You see, in the same lineup was a film which follows two little girls who compete in their attempt at saving the life of a wounded bunny. Both lead girls were white - in an all white cast of five. Did these two girls do a good job in the film? Sure. They were fine. But it goes to show that from an early age, we cast white children to play lead roles. They are groomed to become the next Sarah Gadon. Could one of the characters in this short film have been a young girl of visible ethnicity without compromising the story? Yes.
And it made me question why this line up of films was considered ‘Canadian’? The Canada I know and have lived in my entire life looks very different then what was presented on screen that night.
Having spent time working in both the America and Canada, this illustration of Canadian filmmaking is unsettling. As Canadians we pat ourselves on the back for being open minded and inclusive and in many ways we are. But in America, despite the laundry list of social problems, there is space for people to say - Me Too. Let’s be honest, America is a racist, misogynistic country — but it’s a country where the loudest wins. And where media is realizing the need for inclusion in their stories, the need to melt the pot a little bit more.

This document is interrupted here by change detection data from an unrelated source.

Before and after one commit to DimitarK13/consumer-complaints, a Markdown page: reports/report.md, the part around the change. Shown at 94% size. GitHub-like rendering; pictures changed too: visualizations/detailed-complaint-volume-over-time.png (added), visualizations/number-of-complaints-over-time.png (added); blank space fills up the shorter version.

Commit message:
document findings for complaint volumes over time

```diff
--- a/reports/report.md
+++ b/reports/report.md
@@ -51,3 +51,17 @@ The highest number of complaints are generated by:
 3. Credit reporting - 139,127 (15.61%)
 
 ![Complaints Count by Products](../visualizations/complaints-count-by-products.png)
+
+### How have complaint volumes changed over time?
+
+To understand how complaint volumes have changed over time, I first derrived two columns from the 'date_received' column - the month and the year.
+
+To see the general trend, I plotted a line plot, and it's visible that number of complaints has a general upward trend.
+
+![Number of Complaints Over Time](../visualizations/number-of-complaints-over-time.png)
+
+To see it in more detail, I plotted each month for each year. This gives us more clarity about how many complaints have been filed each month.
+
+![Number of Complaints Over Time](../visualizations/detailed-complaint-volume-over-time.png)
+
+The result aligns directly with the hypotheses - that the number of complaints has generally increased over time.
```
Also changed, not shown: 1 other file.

But I don’t see this taking place in Canada. The Canada represented on television and in film, particularly in film, seems to be a place where the white person’s (usually the white man’s) story is told. So much so that we don’t even question the very fact that there are no people of color on screen in a Canadian short film lineup. There are great steps being taken for Indigenous stories being made, but there is an uncomfortable segregation in our story telling culture. Canadian Europids tell theirs, the Quebecois tell theirs, more and more Indigenous people are telling theirs and every so often we get a sprinkling of films by and about other races. But no one mixes. In many ways our filmmaking and story telling mentality is far more out of touch than our country’s political and social perspectives. Or is it? Perhaps our story telling is shining a light on a real truth that most Canadians are too polite to express outwardly.
In my mind, the only solution is nurturing more visible minorities behind the scenes, who make and finance content. Hopefully in another decade or two we won’t be applauding ourselves for another beautiful movie about indigenous people that is the buzz of the festival circuit. Because by that point it will be a non-issue. The norm will be the myriad of color we see on screen, not supporting the white man’s story, but rather coming together to tell the human story.
I think the goal should be that we all turn beige.